Code change snippets
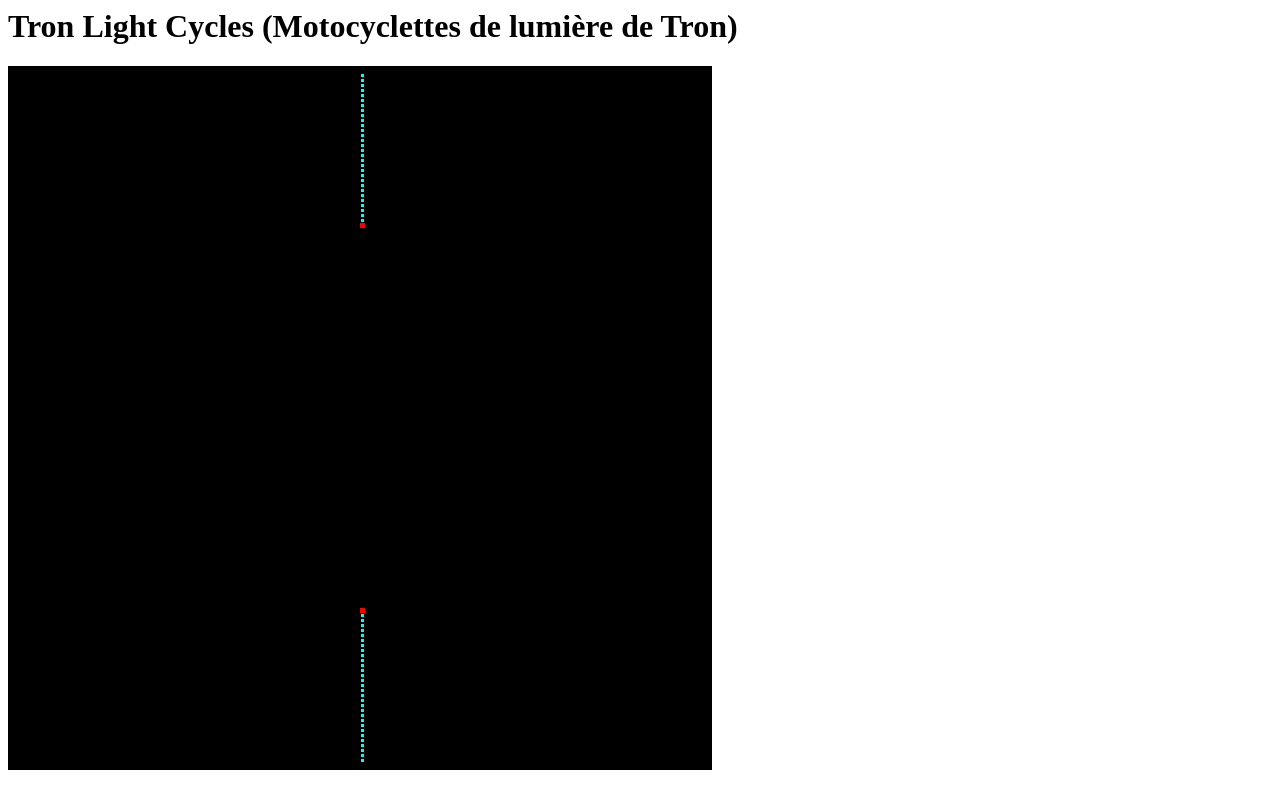
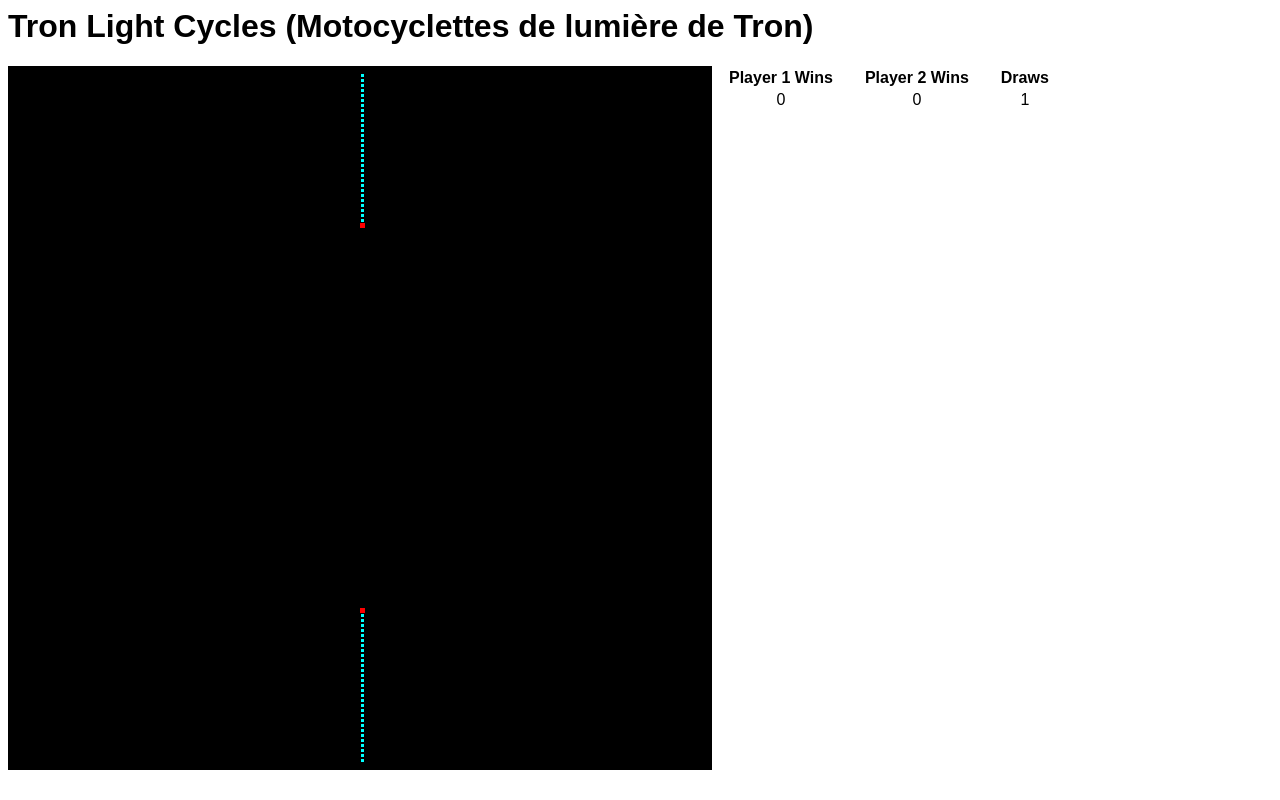
Before and after one commit to fatmaalj4/TronLightCycle, a plain HTML site: page index.html in a window 1280 px wide. Drawn offline with Linux system fonts and the light colour scheme.

Commit message:
Added wins and draws counter

```diff
--- a/index.html
+++ b/index.html
@@ -1,10 +1,42 @@
 <html>
+
+<head>
+	<style>
+		th, td {
+			padding-left: 15px;
+			padding-right: 15px;
+		}
+
+		td {
+			text-align: center;
+		}
+	</style>
+</head>
+
 <body>
-<h1>Tron Light Cycles (Motocyclettes de lumi&egrave;re de Tron)</h1>
-
-<canvas id="myCanvas" width="700" height="700" style="border:2px solid #000000;">
-</canvas>
-<script src="jeu.js"></script>
+	<h1 style="font-family: sans-serif;">Tron Light Cycles (Motocyclettes de lumi&egrave;re de Tron)</h1>
+	<div style="display: flex;">
+		<div>
+			<canvas id="myCanvas" width="700" height="700" style="border:2px solid #000000;">
+			</canvas>
+		</div>
+		<div>
+			<table style="font-family: sans-serif;">
+				<tr>
+					<th>Player 1 Wins</th>
+					<th>Player 2 Wins</th>
+					<th>Draws</th>
+				</tr>
+				<tr>
+					<td id="playerOneWinsDisplay">0</td>
+					<td id="playerTwoWinsDisplay">0</td>
+					<td id="drawsDisplay">0</td>
+				</tr>
+			</table>
+		</div>
+	</div>
+	<script src="jeu.js"></script>
 
 </body>
+
 </html>
--- a/jeu.js
+++ b/jeu.js
@@ -7,16 +7,16 @@ class LightCycle {
     alive = true;
 
     reset(yPos, yDir) {
-        this.x = NUM_CELLS_HORIZONTAL / 2
-        this.y = yPos
-        this.vx = 0
-        this.vy = yDir
-        this.alive = true
+        this.x = NUM_CELLS_HORIZONTAL / 2;
+        this.y = yPos;
+        this.vx = 0;
+        this.vy = yDir;
+        this.alive = true;
     }
 
     constructor(yPos, yDir) {
-        this.y = yPos
-        this.vy = yDir
+        this.y = yPos;
+        this.vy = yDir;
     }
 }
 
@@ -25,8 +25,8 @@ class Point2D {
     y = 0;
 
     reset() {
-        this.x = 0
-        this.y = 0
+        this.x = 0;
+        this.y = 0;
     }
 }
 
@@ -54,11 +54,16 @@ var NUM_CELLS_VERTICAL = canvas.height / cellSize;
 var x0 = (canvas.width - NUM_CELLS_HORIZONTAL * cellSize) / 2;
 var y0 = (canvas.height - NUM_CELLS_VERTICAL * cellSize) / 2;
 
-var grid = [[]]
+var grid = [[]];
 var CELL_EMPTY = 0;
 var CELL_OCCUPIED = 1;
 
 // ====================================== Game Setup ======================================
+// Winners Count
+var playerOneWins = 0;
+var playerTwoWins = 0;
+var draws = 0;
+
 // Mouse Position
 const mouseDownPos = new Point2D();
 const mouseUpPos = new Point2D();
@@ -70,7 +75,7 @@ const lightCycle1 = new LightCycle(NUM_CELLS_VERTICAL - 2, -1);
 // Current y-position and y-direction of light cycle 2
 const lightCycle2 = new LightCycle(1, 1);
 
-function setupGrid(){
+function setupGrid() {
     grid = create2DArray(NUM_CELLS_HORIZONTAL, NUM_CELLS_VERTICAL);
     grid[lightCycle1.x][lightCycle1.y] = CELL_OCCUPIED; // to mark the initial grid cell as occupied
     grid[lightCycle2.x][lightCycle2.y] = CELL_OCCUPIED; // to mark the initial grid cell as occupied
@@ -78,18 +83,28 @@ function setupGrid(){
 
 function resetGame() {
     // Reset LightCyles
-    lightCycle1.reset(NUM_CELLS_VERTICAL - 2, -1)
-    lightCycle2.reset(1, 1)
+    lightCycle1.reset(NUM_CELLS_VERTICAL - 2, -1);
+    lightCycle2.reset(1, 1);
 
     // Reset Mouse Position
-    mouseDownPos.reset()
-    mouseUpPos.reset()
-    mouseDownInCanvas = false
+    mouseDownPos.reset();
+    mouseUpPos.reset();
+    mouseDownInCanvas = false;
 
-    setupGrid()
+    setupGrid();
 }
 
-setupGrid()
+function countWinner() {
+    if (!lightCycle1.alive && !lightCycle2.alive) {
+        drawsDisplay.innerHTML = ++draws;
+    } else if (lightCycle1.alive) {
+        playerOneWinsDisplay.innerHTML = ++playerOneWins;
+    } else {
+        playerTwoWinsDisplay.innerHTML = ++playerTwoWins;
+    }
+}
+
+setupGrid();
 
 // ====================================== Controls ======================================
 function keyDownHandler(e) {
@@ -222,7 +237,8 @@ var advance = function () {
         updateLightCycle(lightCycle2);
         redraw();
     } else {
-        resetGame()
+        countWinner();
+        resetGame();
     }
 };
 
```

◆ What is needed: Which lines of the data contain "index"? Copy them all.

◆ Your solution:
Before and after one commit to fatmaalj4/TronLightCycle, a plain HTML site: page index.html in a window 1280 px wide. Drawn offline with Linux system fonts and the light colour scheme.
--- a/index.html
+++ b/index.html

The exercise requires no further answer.